So, yeah. A lot of effort is going into making these games count, and making them authentic Who experiences. Because, let's face it, who even remembers previous games starring the Doctor? A line you might have seen in the original press release was trotted out several times by several people at yesterday's event – 'there aren't 13 episodes in the latest Doctor Who series, there are 17 and four of them are interactive.' Promising stuff.
Anyway, back to the actual game. As I said, in kicking things off with the Daleks the BBC and Sumo are starting off big. I mean, REALLY
big. Phil Ford, writer of City of the Daleks
, pointed out that the structure of the game is much like the structure of a TV episode - the Doctor appears
somewhere, he discovers a problem and he has to deal with said problem. So it is that the Tardis lands in the Trafalgar Square of 1963 to find it, and all of London, decimated. Now, I don't know if you were around in the London of 1963 (I was still 20 years off being fetal) but I think we can all agree that it wasn't post-apocalyptic. That's a whopper of a conundrum to deal with.
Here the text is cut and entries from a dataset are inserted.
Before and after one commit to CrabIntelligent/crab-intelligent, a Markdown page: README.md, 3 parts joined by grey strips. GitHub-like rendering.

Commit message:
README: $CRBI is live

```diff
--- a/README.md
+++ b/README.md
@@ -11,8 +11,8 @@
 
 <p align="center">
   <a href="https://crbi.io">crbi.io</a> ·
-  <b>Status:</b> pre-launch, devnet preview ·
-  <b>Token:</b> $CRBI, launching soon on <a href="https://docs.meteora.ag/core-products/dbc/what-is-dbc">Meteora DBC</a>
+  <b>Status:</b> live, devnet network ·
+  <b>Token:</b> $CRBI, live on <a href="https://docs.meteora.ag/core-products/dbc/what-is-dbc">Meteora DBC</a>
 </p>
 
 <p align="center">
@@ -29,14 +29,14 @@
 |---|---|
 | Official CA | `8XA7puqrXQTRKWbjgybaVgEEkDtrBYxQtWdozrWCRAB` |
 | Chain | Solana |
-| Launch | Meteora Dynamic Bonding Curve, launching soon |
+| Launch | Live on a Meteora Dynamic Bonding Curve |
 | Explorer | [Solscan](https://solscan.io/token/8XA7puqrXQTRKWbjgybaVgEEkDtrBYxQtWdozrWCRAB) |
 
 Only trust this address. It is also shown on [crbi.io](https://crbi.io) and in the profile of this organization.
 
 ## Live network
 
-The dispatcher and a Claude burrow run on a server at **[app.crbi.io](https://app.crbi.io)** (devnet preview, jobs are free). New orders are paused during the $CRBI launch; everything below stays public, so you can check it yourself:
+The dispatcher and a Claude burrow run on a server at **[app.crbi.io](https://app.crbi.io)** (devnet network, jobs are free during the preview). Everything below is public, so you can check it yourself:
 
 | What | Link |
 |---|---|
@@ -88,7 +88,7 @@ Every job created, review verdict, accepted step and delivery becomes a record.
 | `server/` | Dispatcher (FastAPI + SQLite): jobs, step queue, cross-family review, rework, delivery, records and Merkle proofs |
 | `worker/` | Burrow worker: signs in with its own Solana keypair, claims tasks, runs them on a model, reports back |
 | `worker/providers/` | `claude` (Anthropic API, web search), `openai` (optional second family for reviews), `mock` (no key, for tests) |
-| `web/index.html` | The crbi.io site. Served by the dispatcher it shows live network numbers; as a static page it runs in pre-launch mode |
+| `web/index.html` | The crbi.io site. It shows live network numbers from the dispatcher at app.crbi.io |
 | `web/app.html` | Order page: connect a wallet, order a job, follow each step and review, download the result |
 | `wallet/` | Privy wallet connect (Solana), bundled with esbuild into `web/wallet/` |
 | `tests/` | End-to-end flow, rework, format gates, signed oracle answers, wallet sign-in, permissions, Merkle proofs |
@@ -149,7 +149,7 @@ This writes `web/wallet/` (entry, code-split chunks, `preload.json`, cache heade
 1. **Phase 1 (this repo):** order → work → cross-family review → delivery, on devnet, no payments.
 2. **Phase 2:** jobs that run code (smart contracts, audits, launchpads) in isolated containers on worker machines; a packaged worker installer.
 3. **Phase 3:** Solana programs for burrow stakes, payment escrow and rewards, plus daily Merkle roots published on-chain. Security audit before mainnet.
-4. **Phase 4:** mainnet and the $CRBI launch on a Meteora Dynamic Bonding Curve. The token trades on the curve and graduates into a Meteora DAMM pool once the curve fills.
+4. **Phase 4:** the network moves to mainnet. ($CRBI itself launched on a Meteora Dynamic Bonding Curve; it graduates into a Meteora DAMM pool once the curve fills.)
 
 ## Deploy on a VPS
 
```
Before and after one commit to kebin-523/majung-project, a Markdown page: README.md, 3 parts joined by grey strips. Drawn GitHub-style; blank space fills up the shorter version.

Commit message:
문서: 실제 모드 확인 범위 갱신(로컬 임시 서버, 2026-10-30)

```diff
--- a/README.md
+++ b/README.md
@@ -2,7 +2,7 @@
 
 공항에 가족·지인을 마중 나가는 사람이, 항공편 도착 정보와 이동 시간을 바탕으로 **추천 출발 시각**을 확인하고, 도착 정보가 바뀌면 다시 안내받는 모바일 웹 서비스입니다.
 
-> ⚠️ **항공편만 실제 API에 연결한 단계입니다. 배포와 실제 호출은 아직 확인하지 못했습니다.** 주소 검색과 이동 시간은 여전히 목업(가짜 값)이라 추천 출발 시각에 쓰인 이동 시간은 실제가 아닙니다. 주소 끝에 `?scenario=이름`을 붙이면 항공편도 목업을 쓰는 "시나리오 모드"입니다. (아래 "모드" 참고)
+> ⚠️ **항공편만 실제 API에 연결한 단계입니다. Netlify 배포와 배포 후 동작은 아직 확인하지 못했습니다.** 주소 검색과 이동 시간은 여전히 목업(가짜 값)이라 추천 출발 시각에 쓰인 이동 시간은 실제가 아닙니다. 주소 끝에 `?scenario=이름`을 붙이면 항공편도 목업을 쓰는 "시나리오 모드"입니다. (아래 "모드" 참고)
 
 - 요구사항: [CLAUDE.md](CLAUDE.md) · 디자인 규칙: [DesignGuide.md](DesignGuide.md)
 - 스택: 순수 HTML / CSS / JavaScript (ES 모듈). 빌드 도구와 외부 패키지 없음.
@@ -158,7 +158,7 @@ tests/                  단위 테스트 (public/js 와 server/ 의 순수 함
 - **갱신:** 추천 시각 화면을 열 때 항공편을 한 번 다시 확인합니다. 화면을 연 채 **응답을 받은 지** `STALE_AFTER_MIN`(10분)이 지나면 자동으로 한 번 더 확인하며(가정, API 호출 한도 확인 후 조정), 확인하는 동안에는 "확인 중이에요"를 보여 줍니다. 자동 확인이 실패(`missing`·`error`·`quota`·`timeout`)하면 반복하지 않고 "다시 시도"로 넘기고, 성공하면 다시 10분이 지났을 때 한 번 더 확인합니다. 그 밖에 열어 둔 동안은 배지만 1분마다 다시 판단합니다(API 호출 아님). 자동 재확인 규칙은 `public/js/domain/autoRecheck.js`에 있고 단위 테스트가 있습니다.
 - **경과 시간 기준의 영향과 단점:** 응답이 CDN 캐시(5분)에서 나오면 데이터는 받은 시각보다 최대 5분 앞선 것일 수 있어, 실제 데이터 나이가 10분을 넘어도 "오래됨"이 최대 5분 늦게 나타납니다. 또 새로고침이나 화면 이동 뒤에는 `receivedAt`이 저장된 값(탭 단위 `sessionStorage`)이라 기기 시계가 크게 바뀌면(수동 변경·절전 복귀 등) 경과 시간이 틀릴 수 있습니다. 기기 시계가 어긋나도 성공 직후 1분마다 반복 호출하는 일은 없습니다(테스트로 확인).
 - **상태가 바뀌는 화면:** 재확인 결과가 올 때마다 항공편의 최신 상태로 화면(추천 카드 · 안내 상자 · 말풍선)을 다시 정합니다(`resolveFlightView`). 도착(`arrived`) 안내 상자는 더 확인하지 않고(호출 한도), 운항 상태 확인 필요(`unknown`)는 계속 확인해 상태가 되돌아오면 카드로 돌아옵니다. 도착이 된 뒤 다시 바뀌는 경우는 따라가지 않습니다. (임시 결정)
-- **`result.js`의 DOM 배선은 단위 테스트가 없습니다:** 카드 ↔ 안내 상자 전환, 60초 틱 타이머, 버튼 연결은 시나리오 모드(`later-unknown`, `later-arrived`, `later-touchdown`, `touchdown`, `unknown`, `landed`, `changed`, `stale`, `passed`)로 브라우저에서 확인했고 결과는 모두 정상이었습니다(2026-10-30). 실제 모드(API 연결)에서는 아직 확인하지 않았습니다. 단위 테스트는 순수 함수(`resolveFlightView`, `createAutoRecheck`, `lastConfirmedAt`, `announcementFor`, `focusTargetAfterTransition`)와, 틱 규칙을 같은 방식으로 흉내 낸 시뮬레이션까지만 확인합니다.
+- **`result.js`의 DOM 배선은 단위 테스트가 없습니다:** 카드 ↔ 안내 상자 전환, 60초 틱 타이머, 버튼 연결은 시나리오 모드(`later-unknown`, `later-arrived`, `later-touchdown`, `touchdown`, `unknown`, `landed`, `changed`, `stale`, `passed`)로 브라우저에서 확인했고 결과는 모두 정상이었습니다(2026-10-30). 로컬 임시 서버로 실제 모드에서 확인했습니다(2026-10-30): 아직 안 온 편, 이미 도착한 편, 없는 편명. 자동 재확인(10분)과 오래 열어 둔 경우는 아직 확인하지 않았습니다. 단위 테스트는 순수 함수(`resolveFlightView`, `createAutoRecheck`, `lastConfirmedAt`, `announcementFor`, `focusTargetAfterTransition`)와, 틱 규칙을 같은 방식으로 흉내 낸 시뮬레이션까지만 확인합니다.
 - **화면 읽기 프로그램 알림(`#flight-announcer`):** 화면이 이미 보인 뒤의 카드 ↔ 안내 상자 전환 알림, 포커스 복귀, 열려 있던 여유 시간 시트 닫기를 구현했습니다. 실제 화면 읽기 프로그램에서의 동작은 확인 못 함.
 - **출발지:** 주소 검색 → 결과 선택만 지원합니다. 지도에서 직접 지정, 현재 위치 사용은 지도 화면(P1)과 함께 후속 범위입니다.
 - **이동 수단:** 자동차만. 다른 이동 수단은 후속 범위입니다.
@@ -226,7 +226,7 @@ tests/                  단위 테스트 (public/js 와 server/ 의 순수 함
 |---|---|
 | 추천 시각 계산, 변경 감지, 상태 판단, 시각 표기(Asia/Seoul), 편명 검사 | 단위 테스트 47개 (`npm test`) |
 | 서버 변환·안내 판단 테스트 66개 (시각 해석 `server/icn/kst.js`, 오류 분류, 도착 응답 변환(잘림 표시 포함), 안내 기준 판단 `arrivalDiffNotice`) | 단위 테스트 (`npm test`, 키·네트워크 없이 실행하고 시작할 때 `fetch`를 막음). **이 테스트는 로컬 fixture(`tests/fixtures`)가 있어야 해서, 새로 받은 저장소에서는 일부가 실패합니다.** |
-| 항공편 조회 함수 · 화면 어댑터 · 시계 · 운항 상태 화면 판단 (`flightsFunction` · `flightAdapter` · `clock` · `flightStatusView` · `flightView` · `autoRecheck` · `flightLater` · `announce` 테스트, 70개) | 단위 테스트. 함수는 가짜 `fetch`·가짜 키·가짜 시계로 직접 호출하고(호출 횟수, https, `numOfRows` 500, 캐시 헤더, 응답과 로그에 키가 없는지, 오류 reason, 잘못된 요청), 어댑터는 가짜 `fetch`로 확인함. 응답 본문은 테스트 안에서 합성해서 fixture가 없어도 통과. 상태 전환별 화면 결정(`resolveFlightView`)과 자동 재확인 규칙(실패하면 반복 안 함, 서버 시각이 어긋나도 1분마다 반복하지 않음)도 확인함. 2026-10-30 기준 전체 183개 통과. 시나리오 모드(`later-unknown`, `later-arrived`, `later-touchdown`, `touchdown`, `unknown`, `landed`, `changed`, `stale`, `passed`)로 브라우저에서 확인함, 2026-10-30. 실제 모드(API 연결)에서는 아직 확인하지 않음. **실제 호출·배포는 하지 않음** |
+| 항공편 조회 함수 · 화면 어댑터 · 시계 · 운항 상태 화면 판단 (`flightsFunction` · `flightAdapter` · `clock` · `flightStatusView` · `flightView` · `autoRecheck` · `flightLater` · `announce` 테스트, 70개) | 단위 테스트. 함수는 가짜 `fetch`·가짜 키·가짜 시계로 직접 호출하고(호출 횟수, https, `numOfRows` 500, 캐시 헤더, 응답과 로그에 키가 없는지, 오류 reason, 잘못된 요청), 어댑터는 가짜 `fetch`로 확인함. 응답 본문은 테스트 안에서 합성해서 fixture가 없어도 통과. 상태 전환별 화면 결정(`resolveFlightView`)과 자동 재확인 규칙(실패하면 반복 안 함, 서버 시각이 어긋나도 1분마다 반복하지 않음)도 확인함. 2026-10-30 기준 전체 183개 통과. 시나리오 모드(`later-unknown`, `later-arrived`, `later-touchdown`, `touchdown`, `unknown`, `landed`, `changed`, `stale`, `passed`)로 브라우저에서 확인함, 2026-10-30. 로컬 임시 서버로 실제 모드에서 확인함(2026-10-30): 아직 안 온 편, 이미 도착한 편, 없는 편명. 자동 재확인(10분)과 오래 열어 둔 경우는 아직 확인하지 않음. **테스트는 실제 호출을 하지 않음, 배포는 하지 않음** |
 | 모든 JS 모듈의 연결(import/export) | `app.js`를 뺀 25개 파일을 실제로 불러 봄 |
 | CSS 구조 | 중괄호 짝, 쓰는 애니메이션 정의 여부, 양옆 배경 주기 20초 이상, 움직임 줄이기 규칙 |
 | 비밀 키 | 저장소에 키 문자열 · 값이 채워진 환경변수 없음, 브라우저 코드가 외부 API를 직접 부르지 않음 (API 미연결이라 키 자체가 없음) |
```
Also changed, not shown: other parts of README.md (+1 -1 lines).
This big start to the game also illustrates the fact that the games can go places the TV show can't. Sure, they could
show you a decimated London in the first couple of minutes of a TV episode, but then *poof*, the budget's been swallowed and you're spending the rest of the season watching the Doctor solve problems like getting to the shop and finding out he doesn't have enough money for biscuits. Showing that in the game, though, is relatively cheap.
So, you step out of the Tardis and have a bit of a 'WTF??' moment. You also see the digital versions of Matt Smith and Karen Gillan. Time to take a moment to consider how the Doctor and Amy look, eh? The detail is good. Sumo spent a lot of time poring over the character' wardrobes and movements to get their likenesses right, and they seem to have done a good job.
Anecdotal evidence from an upcoming episode of Doctor Who Confidential
has Matt Smith complaining 'I don't run like that!' and Karen Gillan chirpily informing him that 'you run exactly
like that'. And that's exactly the kind of detail you want, since a Doctor who runs like Sly Stallone would have chucked me right out of the game.
That's not to say they look stunning – the episodes are being built to run on the majority of low-end PCs and weigh in at around 250MB. As a result the textures look a little flat and The Adventure Games
certainly won't measure up to high-end PC and console games. But, you know, it's free. Not that that would be an excuse for poor quality (which this isn't) – but it is an excuse for not looking like Crysis 2